#### [AIM OF THE EXERCISE]
Find the lines below that contain the string "element". Copy each one.

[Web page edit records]

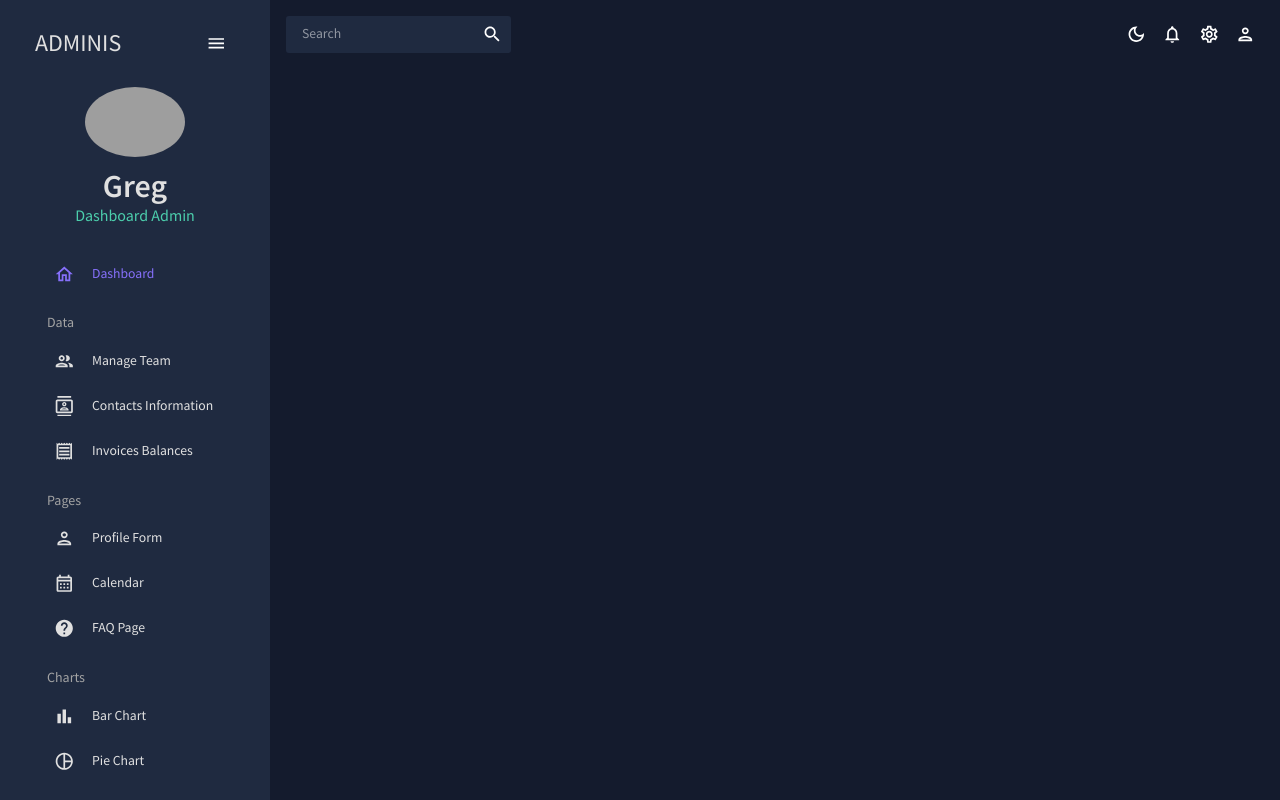
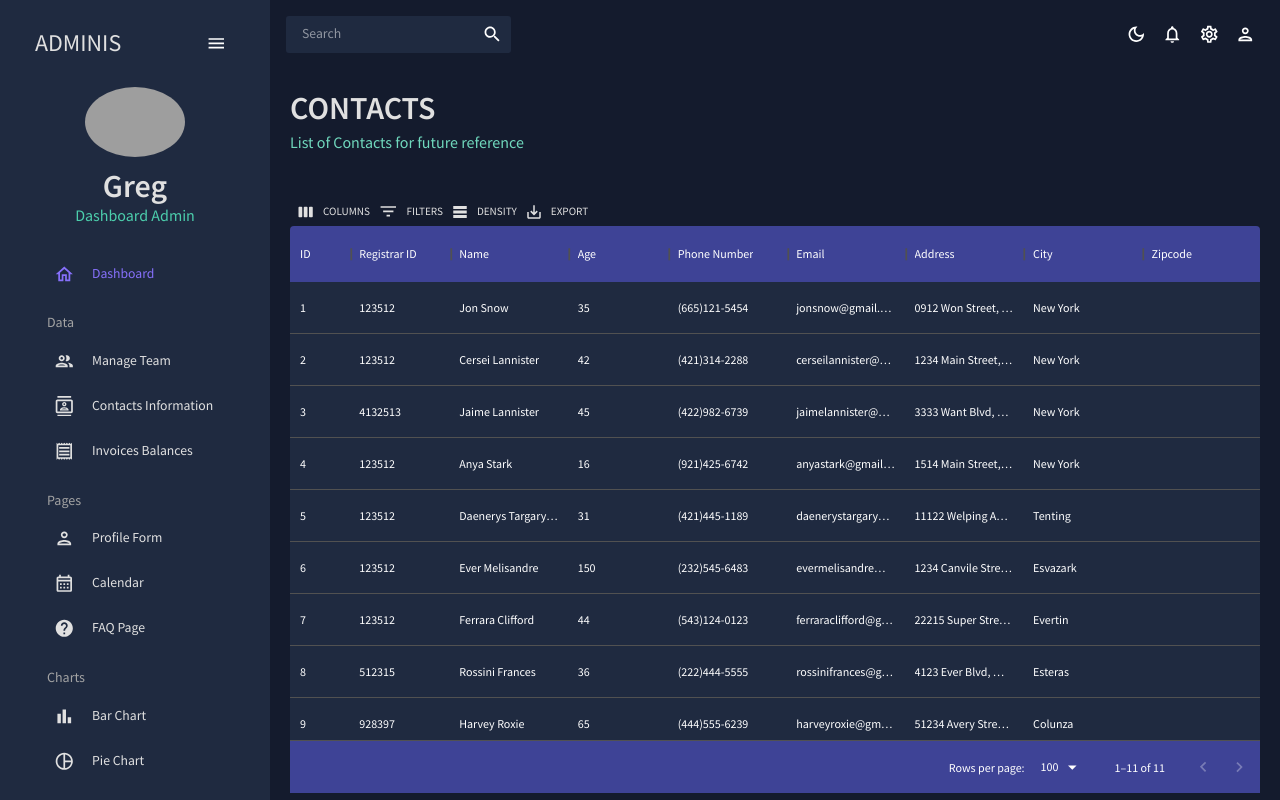
Before and after one commit to gregchapauli/Admin-Dashboard-App, a React (Vite) app: page /contacts in a window 1280 px wide. Built offline with nearby package versions, Linux system fonts and the light colour scheme; grey boxes are pictures that could not be loaded.

Commit message:
Add Contacts component

```diff
--- a/src/App.jsx
+++ b/src/App.jsx
@@ -6,8 +6,8 @@
 import Sidebar from "./scenes/global/Sidebar";
 import Dashboard from "./scenes/dashboard";
 import Team from "./scenes/team";
+import Contacts from "./scenes/contacts";
 // import Invoices from "./scenes/invoices";
-// import Contacts from "./scenes/contacts";
 // import Bar from "./scenes/bar";
 // import Form from "./scenes/form";
 // import Line from "./scenes/line";
@@ -30,8 +30,8 @@
             <Routes>
               <Route path="/" element={<Dashboard />} />
               <Route path="/team" element={<Team />} />
-              {/*<Route path="/contacts" element={<Contacts />} />
-              <Route path="/invoices" element={<Invoices />} />
+              <Route path="/contacts" element={<Contacts />} />
+              {/*<Route path="/invoices" element={<Invoices />} />
               <Route path="/form" element={<Form />} />
               <Route path="/bar" element={<Bar />} />
               <Route path="/pie" element={<Pie />} />
--- /dev/null
+++ b/src/scenes/contacts/index.jsx
@@ -0,0 +1,88 @@
+import { Box } from "@mui/material";
+import { DataGrid, GridToolbar } from "@mui/x-data-grid";
+import { tokens } from "../../theme";
+import { mockDataContacts } from "../../data/mockData";
+import { useTheme } from "@mui/material";
+import Header from "../../components/Header";
+
+const Contacts = () => {
+  const theme = useTheme();
+  const colors = tokens(theme.palette.mode);
+
+  const columns = [
+    { field: "id", headerName: "ID", flex: 0.5 },
+    { field: "registrarId", headerName: "Registrar ID" },
+    {
+      field: "name",
+      headerName: "Name",
+      flex: 1,
+      cellClassName: "name-column--cell",
+    },
+    {
+      field: "age",
+      headerName: "Age",
+      type: "number",
+      headerAlign: "left",
+      align: "left",
+    },
+    {
+      field: "phone",
+      headerName: "Phone Number",
+      flex: 1,
+    },
+    {
+      field: "email",
+      headerName: "Email",
+      flex: 1,
+    },
+    { field: "address", headerName: "Address", flex: 1 },
+    { field: "city", headerName: "City", flex: 1 },
+    { field: "zipcode", headerName: "Zipcode", flex: 1 },
+  ];
+
+  return (
+    <Box m="20px">
+      <Header
+        title="CONTACTS"
+        subtitle="List of Contacts for future reference"
+      />
+      <Box
+        m="40px 0 0 0"
+        height="75vh"
+        sx={{
+          "& .MuiDataGrid-root": {
+            border: "none",
+          },
+          "& .MuiDataGrid-cell": {
+            borderBottom: "none",
+          },
+          "& .name-column-cell": {
+            color: colors.greenAccent[300],
+          },
+          "& .MuiDataGrid-columnHeaders": {
+            backgroundColor: colors.blueAccent[700],
+            borderBottom: "none",
+          },
+          "& .MuiDataGrid-virtualScroller": {
+            backgroundColor: colors.primary[400],
+          },
+          "& .MuiDataGrid-footerContainer": {
+            boorderTop: "none",
+            backgroundColor: colors.blueAccent[700],
+          },
+          "& .MuiDataGrid-toolbarContainer .MuiButton-text": {
+            color: `${colors.grey[100]} !important`,
+          },
+        }}
+      >
+        <DataGrid
+          rows={mockDataContacts}
+          columns={columns}
+          components={{ Toolbar: GridToolbar }}
+        />
+      </Box>
+    </Box>
+  );
+};
+
+export default Contacts;
```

#### [WRITTEN ANSWER]
               <Route path="/" element={<Dashboard />} />
               <Route path="/team" element={<Team />} />
-              {/*<Route path="/contacts" element={<Contacts />} />
-              <Route path="/invoices" element={<Invoices />} />
+              <Route path="/contacts" element={<Contacts />} />
+              {/*<Route path="/invoices" element={<Invoices />} />
               <Route path="/form" element={<Form />} />
               <Route path="/bar" element={<Bar />} />
               <Route path="/pie" element={<Pie />} />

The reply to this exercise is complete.